- DATA SECTION:
- Opening Delimiter -

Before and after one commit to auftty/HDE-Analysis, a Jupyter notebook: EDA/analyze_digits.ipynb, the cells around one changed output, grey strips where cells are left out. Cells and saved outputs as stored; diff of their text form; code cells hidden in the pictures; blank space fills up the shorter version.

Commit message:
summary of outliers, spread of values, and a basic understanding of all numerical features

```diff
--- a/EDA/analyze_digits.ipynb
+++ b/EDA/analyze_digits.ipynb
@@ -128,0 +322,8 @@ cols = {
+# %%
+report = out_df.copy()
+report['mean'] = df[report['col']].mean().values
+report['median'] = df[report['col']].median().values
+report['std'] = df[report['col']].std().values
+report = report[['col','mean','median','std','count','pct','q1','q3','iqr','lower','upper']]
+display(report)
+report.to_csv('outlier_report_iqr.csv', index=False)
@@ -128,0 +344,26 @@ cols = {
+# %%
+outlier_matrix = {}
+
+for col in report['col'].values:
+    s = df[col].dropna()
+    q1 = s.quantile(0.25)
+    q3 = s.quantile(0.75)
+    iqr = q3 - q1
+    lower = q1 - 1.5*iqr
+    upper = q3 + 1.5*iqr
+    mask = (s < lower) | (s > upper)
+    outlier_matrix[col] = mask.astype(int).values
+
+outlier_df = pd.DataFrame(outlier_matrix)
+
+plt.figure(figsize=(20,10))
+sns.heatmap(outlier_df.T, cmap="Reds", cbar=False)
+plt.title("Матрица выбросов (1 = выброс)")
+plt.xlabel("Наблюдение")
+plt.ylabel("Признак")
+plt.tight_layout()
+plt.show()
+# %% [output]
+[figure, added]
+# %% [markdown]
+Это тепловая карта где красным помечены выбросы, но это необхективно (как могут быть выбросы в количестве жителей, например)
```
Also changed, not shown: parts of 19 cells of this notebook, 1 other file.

- Closing Delimiter -

- EXERCISE REQUIREMENTS: Go through the records above and return each line in which the word "upper" occurs.

- SOLUTION:
+report = report[['col','mean','median','std','count','pct','q1','q3','iqr','lower','upper']]
+    upper = q3 + 1.5*iqr
+    mask = (s < lower) | (s > upper)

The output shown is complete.